All magicians know that without an audience that actually wishes to be mystified and entranced, a magic trick will fall flat. In the art of illusion—as well as in the art of any stagecraft—it’s called the “willing suspension of disbelief.” This results in a series of “magical” events that really do seem to be magic, even though the observer knows, intellectually, that the impossible can’t be possible. Or can it? That’s the trick.
Chapman University’s Musco Center for the Arts will present “Illusion Week” the first week of February 2020, with a week-long series of workshops called “The Magic of Healing” for therapists and educators. That will be followed by a comedy-magic show for the public starring Magic Castle favorite Mac King on February 8. The event is part of Musco’s “Leap of Art” pilot program, which directly involves performers and creative artists with students and scholars at the university to illuminate topics about which Chapman has special interest and academic investment.
Illusion Week is spearheaded by Richard Bryant, Musco Center Executive Director, and Kevin Spencer, a noted magician-educator-therapist. The events will be co-hosted by Musco Center and Chapman’s Crean College of Health and Behavioral Sciences, with participation by Chapman’s Thompson Policy Institute, the Autism Center and the Pediatric Behavioral Unit at Children’s Hospital of Orange County (CHOC), among others.

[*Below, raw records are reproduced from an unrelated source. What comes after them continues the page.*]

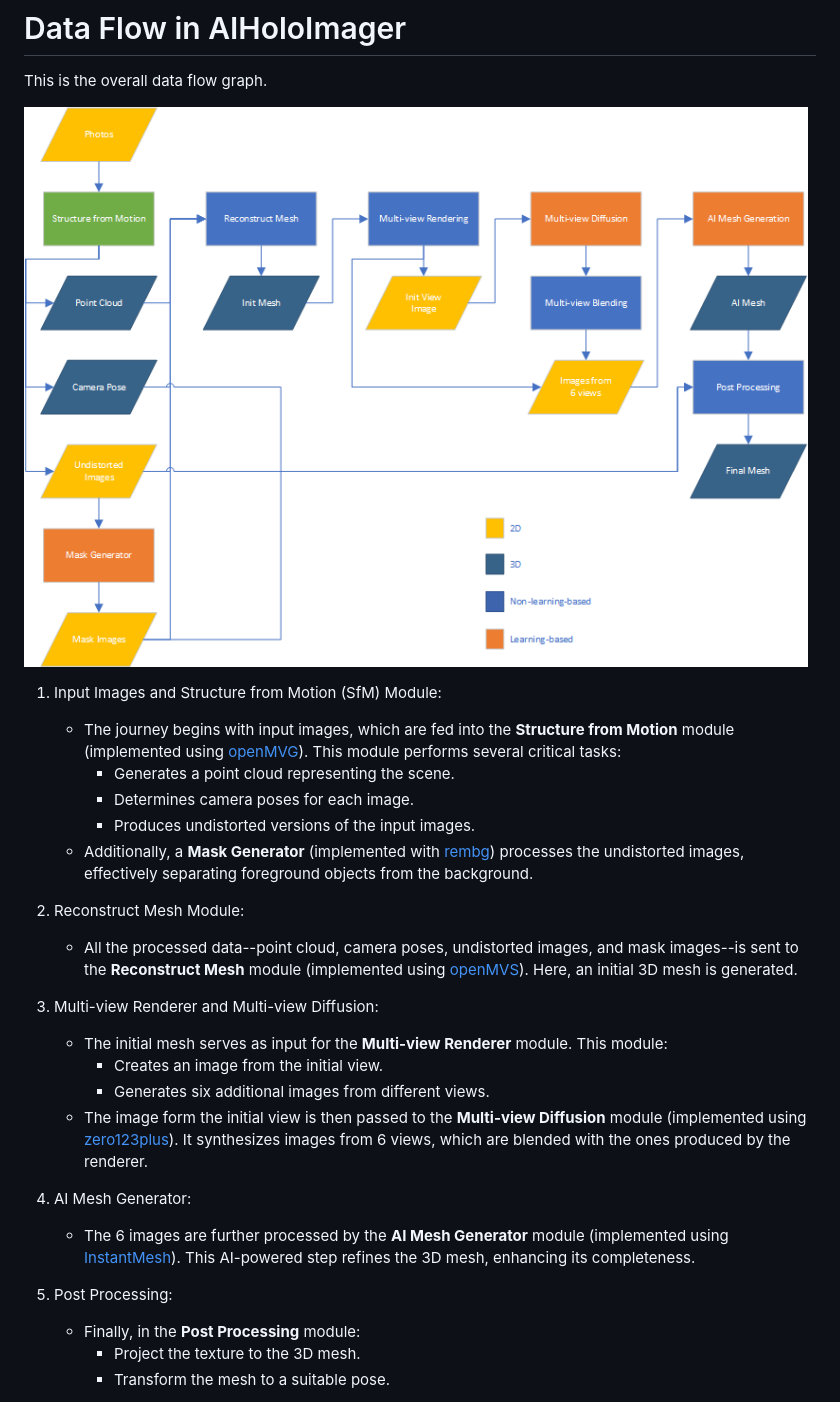
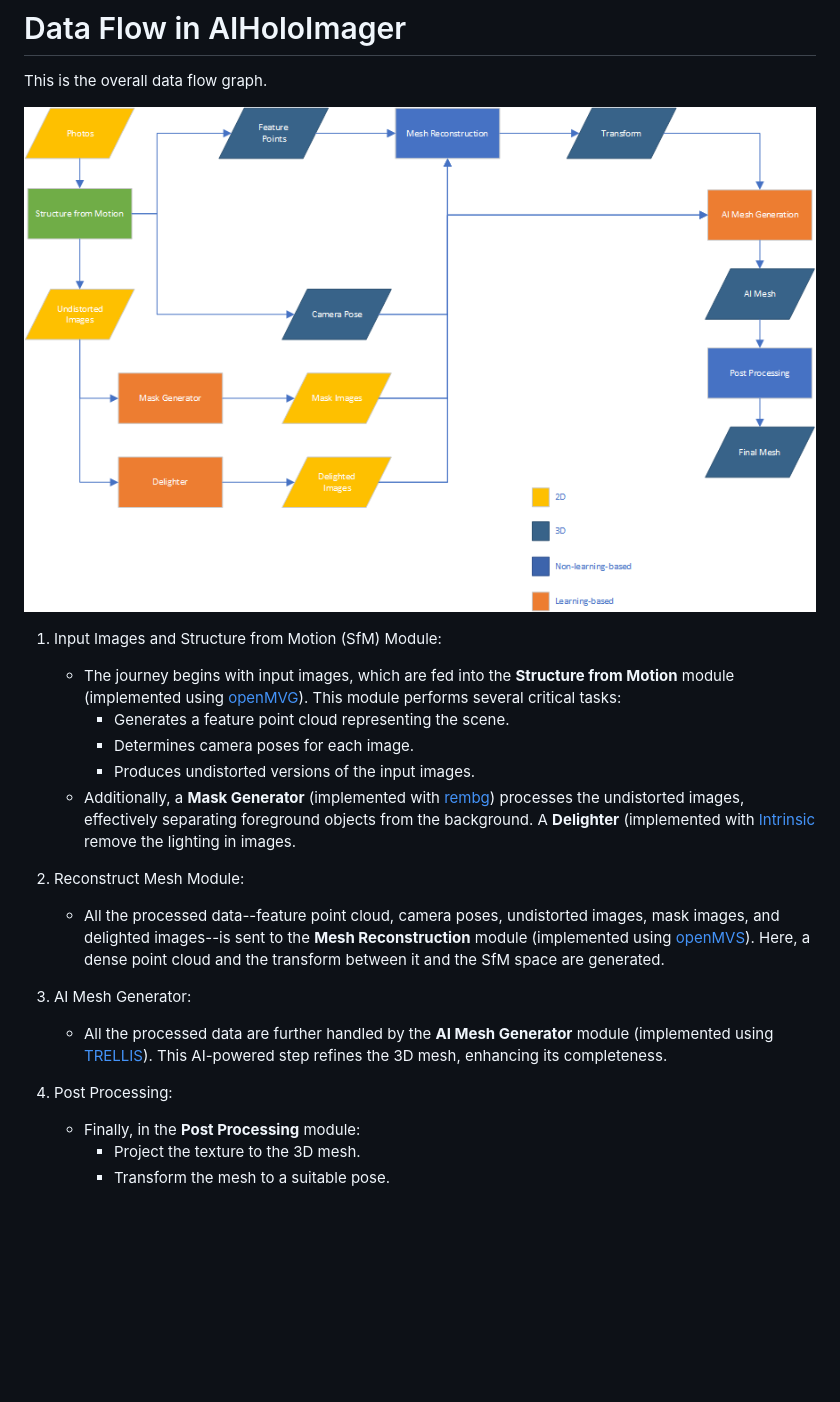
Before and after one commit to gongminmin/AIHoloImager, a Markdown page: Doc/DataFlow.md, the part around the change. GitHub-like rendering; pictures changed too: Doc/Img/DataFlow.png; blank space fills up the shorter version.

Commit message:
[Doc] Update the data flow chart

```diff
--- a/Doc/DataFlow.md
+++ b/Doc/DataFlow.md
@@ -6,24 +6,18 @@ This is the overall data flow graph.
 
 1. Input Images and Structure from Motion (SfM) Module:
     * The journey begins with input images, which are fed into the **Structure from Motion** module (implemented using [openMVG](https://github.com/openMVG/openMVG)). This module performs several critical tasks:
-      * Generates a point cloud representing the scene.
+      * Generates a feature point cloud representing the scene.
       * Determines camera poses for each image.
       * Produces undistorted versions of the input images.
-    * Additionally, a **Mask Generator** (implemented with [rembg](https://github.com/danielgatis/rembg)) processes the undistorted images, effectively separating foreground objects from the background.
+    * Additionally, a **Mask Generator** (implemented with [rembg](https://github.com/danielgatis/rembg)) processes the undistorted images, effectively separating foreground objects from the background. A **Delighter** (implemented with [Intrinsic](https://github.com/compphoto/Intrinsic) remove the lighting in images.
 
 2. Reconstruct Mesh Module:
-    * All the processed data--point cloud, camera poses, undistorted images, and mask images--is sent to the **Reconstruct Mesh** module (implemented using [openMVS](https://github.com/cdcseacave/openMVS)). Here, an initial 3D mesh is generated.
+    * All the processed data--feature point cloud, camera poses, undistorted images, mask images, and delighted images--is sent to the **Mesh Reconstruction** module (implemented using [openMVS](https://github.com/cdcseacave/openMVS)). Here, a dense point cloud and the transform between it and the SfM space are generated.
 
-3. Multi-view Renderer and Multi-view Diffusion:
-    * The initial mesh serves as input for the **Multi-view Renderer** module. This module:
-      * Creates an image from the initial view.
-      * Generates six additional images from different views.
-    * The image form the initial view is then passed to the **Multi-view Diffusion** module (implemented using [zero123plus](https://github.com/SUDO-AI-3D/zero123plus)). It synthesizes images from 6 views, which are blended with the ones produced by the renderer.
+3. AI Mesh Generator:
+    * All the processed data are further handled by the **AI Mesh Generator** module (implemented using [TRELLIS](https://github.com/Microsoft/TRELLIS)). This AI-powered step refines the 3D mesh, enhancing its completeness.
 
-4. AI Mesh Generator:
-    * The 6 images are further processed by the **AI Mesh Generator** module (implemented using [InstantMesh](https://github.com/TencentARC/InstantMesh)). This AI-powered step refines the 3D mesh, enhancing its completeness.
-
-5. Post Processing:
+4. Post Processing:
     * Finally, in the **Post Processing** module:
       * Project the texture to the 3D mesh.
       * Transform the mesh to a suitable pose.
```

Kevin Spencer is an international leader in the use of stage magic as substitute therapy for the treatment of conditions such as autism, dementia, PTSD and traumatic brain injuries. He has carried out his work in more than 2,200 hospitals. During his week of workshops at Chapman “I’m mostly looking at the educational benefits of using the art of stage illusion, especially when we’re talking about the disability population, in helping those individuals improve cognition, motor skills, communication, social skills and flexible thinking,” says Spencer.
Bryant further explains the connection: “Kevin and others in the field believe that stage magic or illusions can instruct us on how the brain works, and that we’ll never be able to understand the brain fully until we understand how illusion functions. A lot of people, for example, get better when they take placebos, because they believe they’ll get better. Somehow your brain collaborates with your body to get there. This week of workshops with stage illusionists, therapists, medical professionals and educators will illuminate, we hope, the hidden mechanisms of the mind-body connection and advance knowledge of healing processes.”
And what better way to cap “The Magic of Healing” week than a performance for the public by the magician Penn & Teller once called “a god…the greatest comedy magician at least alive today, and maybe who ever lived?” Mac King has been crowned “Magician of the Year” at Hollywood’s famed Magic Castle, appeared on seven NBC specials, and had his long-running act voted among the best shows in all of Las Vegas. Tickets are on sale now for The Mac King Comedy Magic Show at Musco Center on Saturday, February 8 at 7:30 pm. Visit www.muscocenter.org to purchase, or call 844-OC-MUSCO (844-626-8726).